Problem statement:
Where a line contains the word "import", copy that line from the records below.

═════ Exercise materials ═════

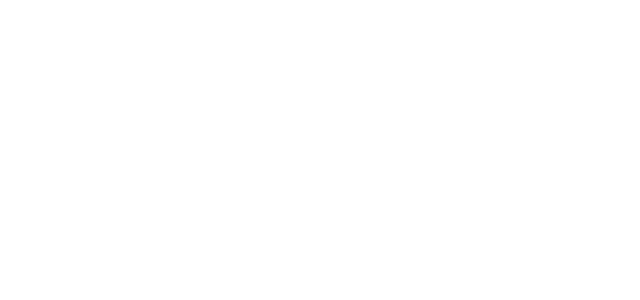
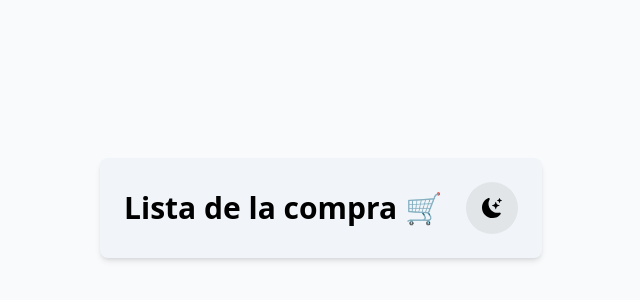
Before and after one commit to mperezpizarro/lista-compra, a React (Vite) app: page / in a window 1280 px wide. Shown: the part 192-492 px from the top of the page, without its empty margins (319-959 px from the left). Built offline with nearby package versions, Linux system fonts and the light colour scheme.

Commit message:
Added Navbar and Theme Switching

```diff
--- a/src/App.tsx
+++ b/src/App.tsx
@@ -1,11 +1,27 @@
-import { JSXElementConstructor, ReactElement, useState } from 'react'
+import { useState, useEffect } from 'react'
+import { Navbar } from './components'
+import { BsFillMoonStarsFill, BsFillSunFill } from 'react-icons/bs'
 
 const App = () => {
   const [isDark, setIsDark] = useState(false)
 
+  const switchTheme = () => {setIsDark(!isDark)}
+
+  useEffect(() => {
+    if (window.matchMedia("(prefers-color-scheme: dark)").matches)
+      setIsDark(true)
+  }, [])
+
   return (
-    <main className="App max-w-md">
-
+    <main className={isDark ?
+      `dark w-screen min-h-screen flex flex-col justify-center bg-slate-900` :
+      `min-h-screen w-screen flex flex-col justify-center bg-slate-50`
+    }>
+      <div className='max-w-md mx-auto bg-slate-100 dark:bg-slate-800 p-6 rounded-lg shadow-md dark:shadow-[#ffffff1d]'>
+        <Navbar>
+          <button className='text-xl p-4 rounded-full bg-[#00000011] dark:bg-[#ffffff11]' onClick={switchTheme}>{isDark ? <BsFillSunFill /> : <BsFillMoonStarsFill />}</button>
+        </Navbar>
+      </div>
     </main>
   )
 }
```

═════

Answer to the problem:
-import { JSXElementConstructor, ReactElement, useState } from 'react'
+import { useState, useEffect } from 'react'
+import { Navbar } from './components'
+import { BsFillMoonStarsFill, BsFillSunFill } from 'react-icons/bs'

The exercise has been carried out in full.